Your assignment |
For each line in the data below, write an exact copy.

Data section |
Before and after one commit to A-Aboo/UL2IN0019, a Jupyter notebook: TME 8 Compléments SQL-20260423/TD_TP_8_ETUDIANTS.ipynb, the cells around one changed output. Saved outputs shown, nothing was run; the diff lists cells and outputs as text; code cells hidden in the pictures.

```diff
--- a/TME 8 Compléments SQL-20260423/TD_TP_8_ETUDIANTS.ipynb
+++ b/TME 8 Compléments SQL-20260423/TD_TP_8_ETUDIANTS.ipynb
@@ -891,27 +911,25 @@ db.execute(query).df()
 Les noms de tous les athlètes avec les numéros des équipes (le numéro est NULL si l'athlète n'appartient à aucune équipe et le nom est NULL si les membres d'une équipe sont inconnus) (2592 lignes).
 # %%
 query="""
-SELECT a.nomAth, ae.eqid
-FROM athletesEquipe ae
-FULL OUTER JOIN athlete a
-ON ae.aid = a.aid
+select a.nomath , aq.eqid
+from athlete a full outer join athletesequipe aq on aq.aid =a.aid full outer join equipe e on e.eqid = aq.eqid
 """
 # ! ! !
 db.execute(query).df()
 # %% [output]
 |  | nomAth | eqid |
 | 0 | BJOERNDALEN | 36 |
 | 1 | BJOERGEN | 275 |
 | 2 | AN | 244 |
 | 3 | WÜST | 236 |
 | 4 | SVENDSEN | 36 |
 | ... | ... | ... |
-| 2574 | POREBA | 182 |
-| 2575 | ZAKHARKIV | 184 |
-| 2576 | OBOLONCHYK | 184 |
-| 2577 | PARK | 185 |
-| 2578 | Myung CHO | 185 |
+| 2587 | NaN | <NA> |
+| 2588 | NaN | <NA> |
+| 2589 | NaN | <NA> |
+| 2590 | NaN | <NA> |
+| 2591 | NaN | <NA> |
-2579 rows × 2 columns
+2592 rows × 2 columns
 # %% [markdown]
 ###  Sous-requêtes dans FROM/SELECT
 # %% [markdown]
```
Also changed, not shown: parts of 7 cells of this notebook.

Response to the task |
Before and after one commit to A-Aboo/UL2IN0019, a Jupyter notebook: TME 8 Compléments SQL-20260423/TD_TP_8_ETUDIANTS.ipynb, the cells around one changed output. Saved outputs shown, nothing was run; the diff lists cells and outputs as text; code cells hidden in the pictures.

```diff
--- a/TME 8 Compléments SQL-20260423/TD_TP_8_ETUDIANTS.ipynb
+++ b/TME 8 Compléments SQL-20260423/TD_TP_8_ETUDIANTS.ipynb
@@ -891,27 +911,25 @@ db.execute(query).df()
 Les noms de tous les athlètes avec les numéros des équipes (le numéro est NULL si l'athlète n'appartient à aucune équipe et le nom est NULL si les membres d'une équipe sont inconnus) (2592 lignes).
 # %%
 query="""
-SELECT a.nomAth, ae.eqid
-FROM athletesEquipe ae
-FULL OUTER JOIN athlete a
-ON ae.aid = a.aid
+select a.nomath , aq.eqid
+from athlete a full outer join athletesequipe aq on aq.aid =a.aid full outer join equipe e on e.eqid = aq.eqid
 """
 # ! ! !
 db.execute(query).df()
 # %% [output]
 |  | nomAth | eqid |
 | 0 | BJOERNDALEN | 36 |
 | 1 | BJOERGEN | 275 |
 | 2 | AN | 244 |
 | 3 | WÜST | 236 |
 | 4 | SVENDSEN | 36 |
 | ... | ... | ... |
-| 2574 | POREBA | 182 |
-| 2575 | ZAKHARKIV | 184 |
-| 2576 | OBOLONCHYK | 184 |
-| 2577 | PARK | 185 |
-| 2578 | Myung CHO | 185 |
+| 2587 | NaN | <NA> |
+| 2588 | NaN | <NA> |
+| 2589 | NaN | <NA> |
+| 2590 | NaN | <NA> |
+| 2591 | NaN | <NA> |
-2579 rows × 2 columns
+2592 rows × 2 columns
 # %% [markdown]
 ###  Sous-requêtes dans FROM/SELECT
 # %% [markdown]
```
Also changed, not shown: parts of 7 cells of this notebook.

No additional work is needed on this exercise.